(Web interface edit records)
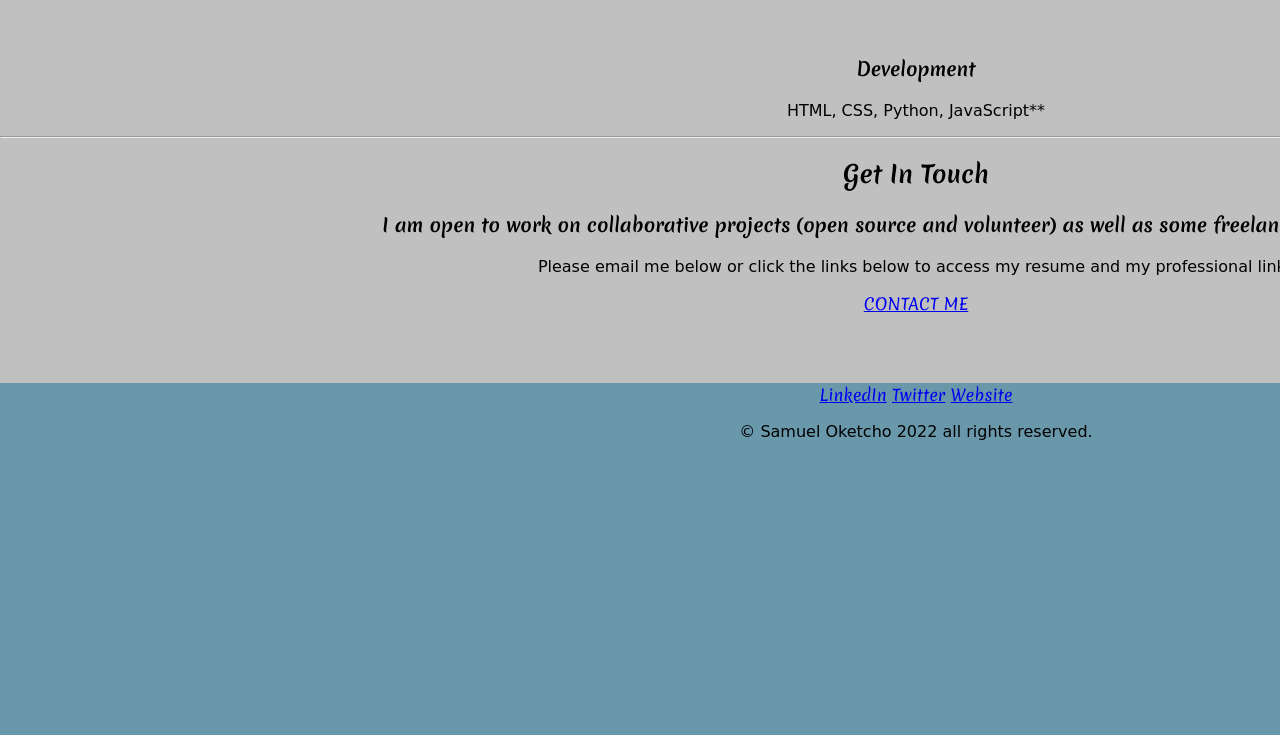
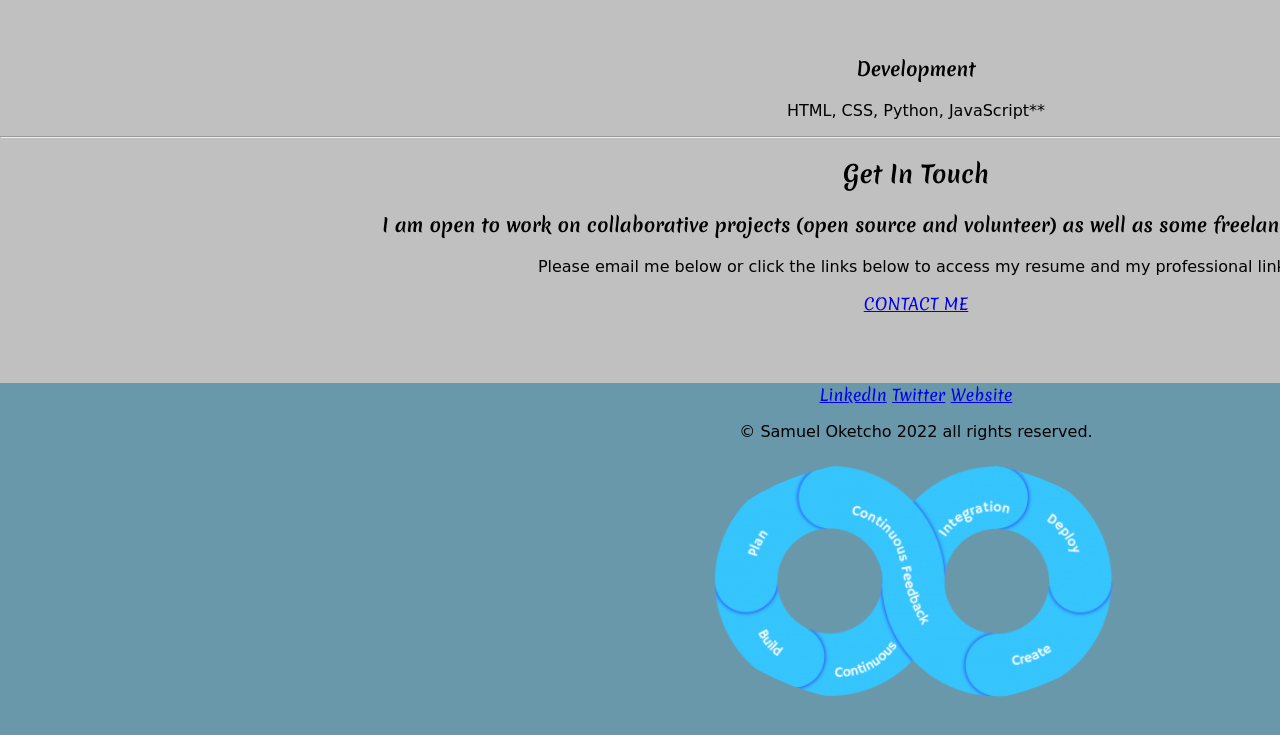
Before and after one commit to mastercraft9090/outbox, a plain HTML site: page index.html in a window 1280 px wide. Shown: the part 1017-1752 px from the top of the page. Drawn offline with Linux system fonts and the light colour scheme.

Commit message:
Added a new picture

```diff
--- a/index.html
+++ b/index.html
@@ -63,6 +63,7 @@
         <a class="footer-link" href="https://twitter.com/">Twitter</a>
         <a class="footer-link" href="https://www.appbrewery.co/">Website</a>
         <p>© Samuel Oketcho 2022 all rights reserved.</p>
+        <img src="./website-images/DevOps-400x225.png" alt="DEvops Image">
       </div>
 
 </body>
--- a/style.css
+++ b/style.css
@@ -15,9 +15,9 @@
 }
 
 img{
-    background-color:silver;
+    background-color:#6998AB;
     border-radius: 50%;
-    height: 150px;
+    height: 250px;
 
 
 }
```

Task brief — Reproduce every line above exactly, pictures excluded.

Written response —
Before and after one commit to mastercraft9090/outbox, a plain HTML site: page index.html in a window 1280 px wide. Shown: the part 1017-1752 px from the top of the page. Drawn offline with Linux system fonts and the light colour scheme.

Commit message:
Added a new picture

```diff
--- a/index.html
+++ b/index.html
@@ -63,6 +63,7 @@
         <a class="footer-link" href="https://twitter.com/">Twitter</a>
         <a class="footer-link" href="https://www.appbrewery.co/">Website</a>
         <p>© Samuel Oketcho 2022 all rights reserved.</p>
+        <img src="./website-images/DevOps-400x225.png" alt="DEvops Image">
       </div>
 
 </body>
--- a/style.css
+++ b/style.css
@@ -15,9 +15,9 @@
 }
 
 img{
-    background-color:silver;
+    background-color:#6998AB;
     border-radius: 50%;
-    height: 150px;
+    height: 250px;
 
 
 }
```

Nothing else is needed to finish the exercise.